The readership of this blog has been growing rapidly of late. Part of the new crowd, to judge from the Comments and my Twitter feed, is comprised of conservatives who apparently read this stuff as a form of aerobic exercise: Stimulate the heart rate through aggravation.
One brave Tweeter recently responded to my disparaging comments about Phil Scott’s letter touting “concerning reports,” anonymous, that the Shumlin administration was trying to shoehorn political job-holders into regular state positions.
Scott has kept quiet about the letter ever since, so methinks he realized he had no evidence beyond, according to his office, one single inside source.
(Either that, or somebody told him to STFU because Jim Douglas did exactly that during his exit from office.)
This Tweeter referred to a report on Vermont Watchdog about the allegations, and cited it as the kind of quality journalism that I’d failed to produce.
Well, as you already know, Watchdog is a place where they spell “quality” with a “K”, but I thought I’d better take a look at the article.
I suppose they couldn’t change the timetable, but two of Vermont’s biggest unions picked a bad time to release their endorsements for governor and lieutenant governor.
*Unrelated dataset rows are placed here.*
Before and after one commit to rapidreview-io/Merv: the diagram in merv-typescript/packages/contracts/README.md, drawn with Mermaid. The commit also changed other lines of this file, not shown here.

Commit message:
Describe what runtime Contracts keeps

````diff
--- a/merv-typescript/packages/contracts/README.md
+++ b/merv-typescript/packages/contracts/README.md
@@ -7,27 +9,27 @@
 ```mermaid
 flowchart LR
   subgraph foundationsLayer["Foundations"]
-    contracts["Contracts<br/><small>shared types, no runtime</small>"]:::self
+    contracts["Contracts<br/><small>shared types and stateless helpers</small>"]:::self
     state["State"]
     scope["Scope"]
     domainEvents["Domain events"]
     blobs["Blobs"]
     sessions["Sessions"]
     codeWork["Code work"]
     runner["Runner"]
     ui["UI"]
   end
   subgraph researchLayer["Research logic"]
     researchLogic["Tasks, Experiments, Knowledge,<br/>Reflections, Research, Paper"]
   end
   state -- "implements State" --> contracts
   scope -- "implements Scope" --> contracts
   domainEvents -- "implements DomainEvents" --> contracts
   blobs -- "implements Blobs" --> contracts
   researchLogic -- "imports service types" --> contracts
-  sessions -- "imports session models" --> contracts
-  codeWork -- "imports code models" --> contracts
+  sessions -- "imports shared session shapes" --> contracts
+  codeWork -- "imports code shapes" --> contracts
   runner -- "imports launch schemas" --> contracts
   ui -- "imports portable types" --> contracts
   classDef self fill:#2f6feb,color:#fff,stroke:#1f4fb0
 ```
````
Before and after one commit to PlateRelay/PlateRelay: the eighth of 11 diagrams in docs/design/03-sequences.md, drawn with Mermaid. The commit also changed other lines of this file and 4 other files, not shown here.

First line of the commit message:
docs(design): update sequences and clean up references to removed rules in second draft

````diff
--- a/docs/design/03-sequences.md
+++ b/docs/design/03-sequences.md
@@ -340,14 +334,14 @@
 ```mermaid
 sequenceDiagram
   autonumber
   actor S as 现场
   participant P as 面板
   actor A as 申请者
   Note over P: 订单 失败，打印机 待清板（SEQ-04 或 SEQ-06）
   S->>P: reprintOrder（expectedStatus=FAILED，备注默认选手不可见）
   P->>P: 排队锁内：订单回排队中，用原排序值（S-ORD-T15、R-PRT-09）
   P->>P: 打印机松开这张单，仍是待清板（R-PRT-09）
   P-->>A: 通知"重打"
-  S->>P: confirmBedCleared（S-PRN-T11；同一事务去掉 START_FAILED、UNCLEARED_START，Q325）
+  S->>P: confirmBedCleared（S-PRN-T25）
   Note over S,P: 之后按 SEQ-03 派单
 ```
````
They were revealed on Tuesday, when practically all eyes were turned toward the last round of presidential primaries — and the few remaining eyes were focused on Governor Shumlin’s veto of S.230 and the legislative effort to rewrite the bill or override the veto.
But let’s not allow the nods to vanish into the mists of history just yet, because they are likely to carry great weight in our new, improved, low-turnout August primary.
The Vermont State Employees Association and the Vermont Labor Council AFL-CIO both opted for Matt Dunne for governor, and David Zuckerman for lieutenant governor. Last week, the VSEA’s legislative committee recommended Galbraith to its members, but the board of trustees went with Dunne after taking a straw poll among the union membership.
In both races, the unions opted for the person least associated with the Shumlin administration and the Democratic legislative caucuses. I guess that’s not surprising, given VSEA’s very contentious relationship with the administration. Just think of it as another of Shumlin’s little gifts to the Democrats who would succeed him.
The second third of Paul Heintz’ “Fair Game” column delivered a bombshell for those of us who follow — and root for — our dwindling media sector.
The Burlington Free Press has begun to — not once, but routinely — publish bespoke content written by interested parties, formatted and presented as if it were actual news.
Recently I caught one instance of this disturbing trend: the Free Press ran an article on the Q Burke Resort (before it was de-Q’d) — written by the resort’s PR person. It ran as a news story; the writer’s affiliation was not identified until a small note at the end of the piece.
The timing was unfortunate, since the article was published only a few days before the SEC came swooping down on the Stenger/Quiros operation.
What Heintz has done goes way beyond my isolated discovery. He runs down a lengthy list of articles, formatted and presented as news, in space supposedly reserved for journalism, that were provided by interested third parties.